In Brazil, the author blames Europeans and, specifically, the Portuguese for introducing slavery to the country but was quick to argue that the new form of slavery emerges out of social chaos.  The good news portrayed in the book is that the author tags the slavery in Brazil as temporary slavery because of the role the phenomenon plays in the degradation of the forest in the region. The author assumes that the destruction of the forest can occur once, and afterward, there is nothing left to be destroyed.  What is sad about the Brazilian situation is that the people who live in the forest and rely on it are usually the ones forced to destroy it by the gatos, who are key players in the process of enslavement.  

Modern slavery in Pakistan is also discussed in this book. This relates to children and the task they perform in a brick kiln. The author indicates that it may seem that the work environment the children find themselves may not necessarily pose a danger; however, most of the families making bricks are likely working against a debt owed to the owner of the kiln. He complains that the violent enforcement of debt bondage by the police in Pakistan is a key element of the new slavery perpetuated in the country, similar to Thailand and Brazilian police. 

Bales tags India as the country with the possession of artifacts to help trace slavery in human history. According to the author, India can boost as the country with the highest number of slaves globally.

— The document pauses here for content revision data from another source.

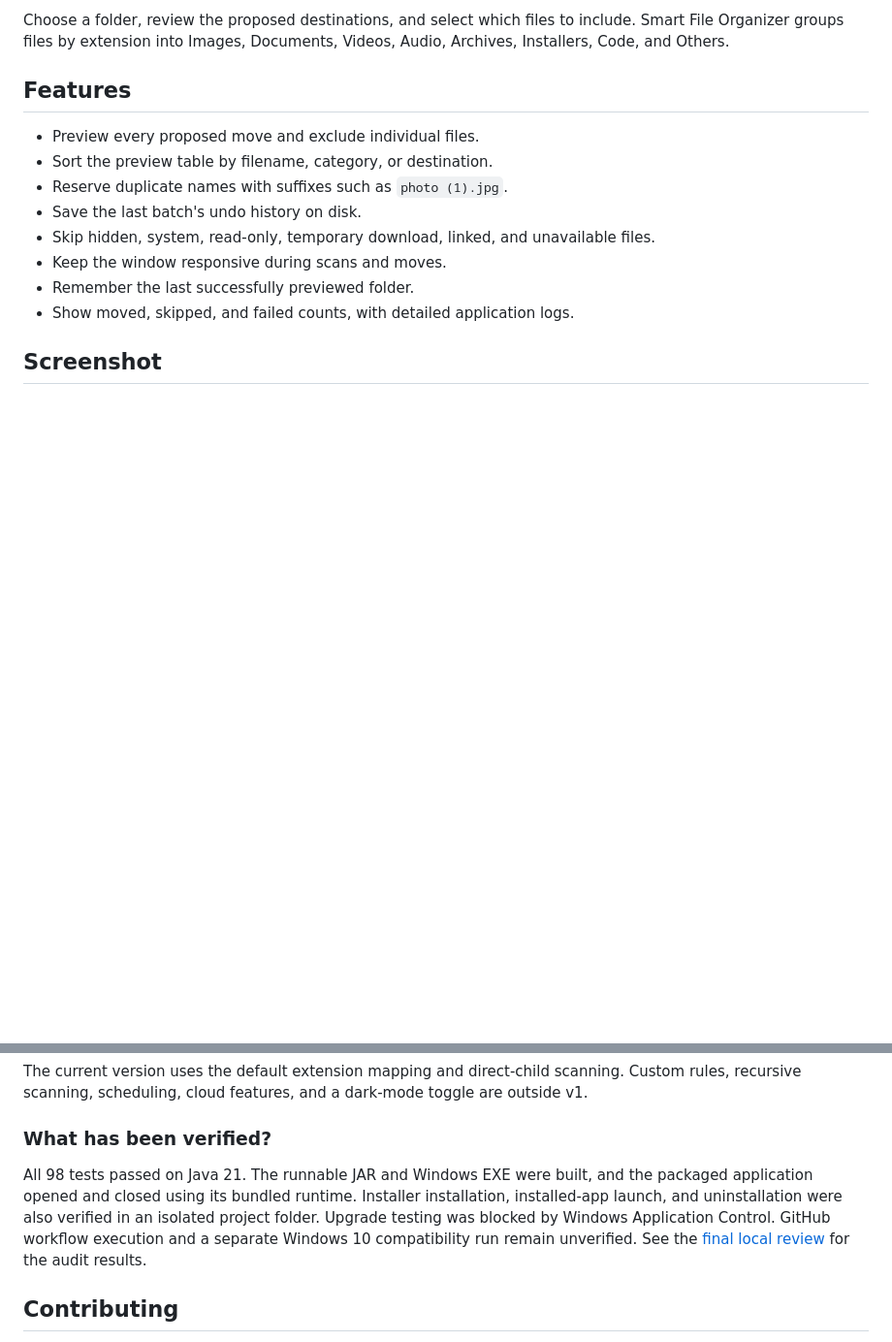
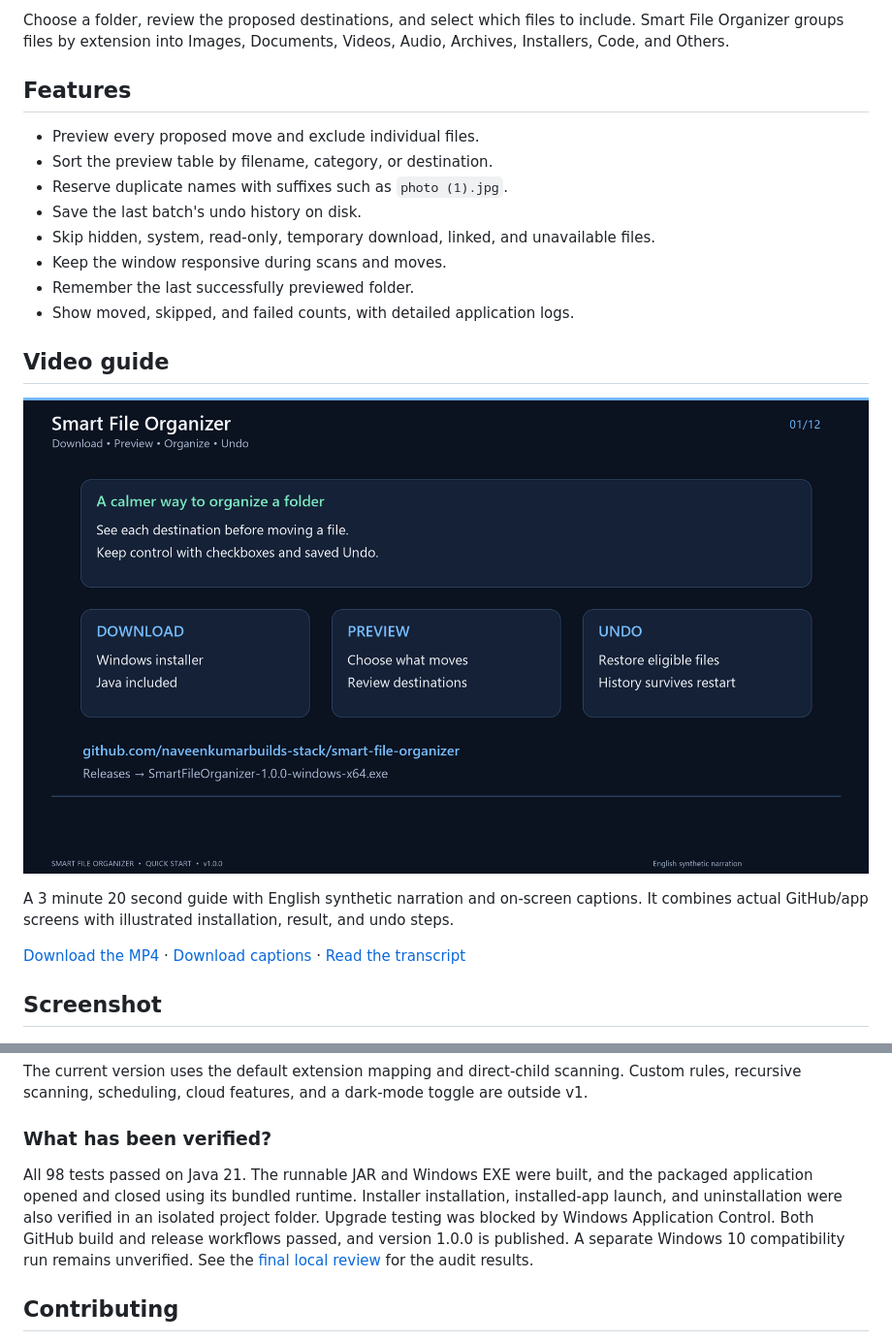
Before and after one commit to naveenkumarbuilds-stack/smart-file-organizer, a Markdown page: README.md, 2 parts joined by grey strips. Shown at 97% size. Drawn GitHub-style; pictures changed too: docs/images/tutorial-poster.png (added); blank space fills up the shorter version.

Commit message:
Add narrated quick-start video and public download instructions

```diff
--- a/README.md
+++ b/README.md
@@ -14,6 +14,14 @@ Choose a folder, review the proposed destinations, and select which files to inc
 - Keep the window responsive during scans and moves.
 - Remember the last successfully previewed folder.
 - Show moved, skipped, and failed counts, with detailed application logs.
+
+## Video guide
+
+[![Watch the 3-minute quick-start guide](docs/images/tutorial-poster.png)](https://github.com/naveenkumarbuilds-stack/smart-file-organizer/releases/download/v1.0.0/SmartFileOrganizer-QuickStart.mp4)
+
+A 3 minute 20 second guide with English synthetic narration and on-screen captions. It combines actual GitHub/app screens with illustrated installation, result, and undo steps.
+
+[Download the MP4](https://github.com/naveenkumarbuilds-stack/smart-file-organizer/releases/download/v1.0.0/SmartFileOrganizer-QuickStart.mp4) · [Download captions](https://github.com/naveenkumarbuilds-stack/smart-file-organizer/releases/download/v1.0.0/SmartFileOrganizer-QuickStart.srt) · [Read the transcript](docs/quick-start-video.md)
 
 ## Screenshot
 
@@ -133,7 +141,7 @@ The current version uses the default extension mapping and direct-child scanning
 
 ### What has been verified?
 
-All 98 tests passed on Java 21. The runnable JAR and Windows EXE were built, and the packaged application opened and closed using its bundled runtime. Installer installation, installed-app launch, and uninstallation were also verified in an isolated project folder. Upgrade testing was blocked by Windows Application Control. GitHub workflow execution and a separate Windows 10 compatibility run remain unverified. See the [final local review](docs/final-review.md) for the audit results.
+All 98 tests passed on Java 21. The runnable JAR and Windows EXE were built, and the packaged application opened and closed using its bundled runtime. Installer installation, installed-app launch, and uninstallation were also verified in an isolated project folder. Upgrade testing was blocked by Windows Application Control. Both GitHub build and release workflows passed, and version 1.0.0 is published. A separate Windows 10 compatibility run remains unverified. See the [final local review](docs/final-review.md) for the audit results.
 
 ## Contributing
 
```
Also changed, not shown: docs/final-review.md (+11 -1 lines), docs/quick-start-video.md (added, +54 -0 lines).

The author argues that slavery is rampant in India, and this has been facilitated by the glaring poverty that stirs in the faces of most people in the country, but he shows astonishment at the progress India has made towards eradicating slavery in the country. 

From the book’s account, slavery is still visible in the countries reported in this book even though the International Community, Governments, Non-Governmental Agencies, and individuals are working hard to abolish it. 

Bales's book is an excellent academic artifact for scholars and activists who are hungry for in-depth knowledge about modern slavery and want to see its demise in every part of the world. In the future, it will be interesting to see Bales’s project on slavery report on the role colonization, trade deals between the North and South, austerity measures by the Bretton Woods institutions and China has played in plunging some countries, especially those in the South into perpetual debt bondage. This new form of slavery seems to manifest in these countries’ debt stockpiling every day. The effect is the lack of development in these countries and the poor living conditions experienced by the citizens with no hope of any sign of improvement any time soon.

 Dr. Patrick Swanzy is a Lecturer at the Department of Teacher Education, Faculty of Educational Studies, Kwame Nkrumah University of Science and Technology, Ghana.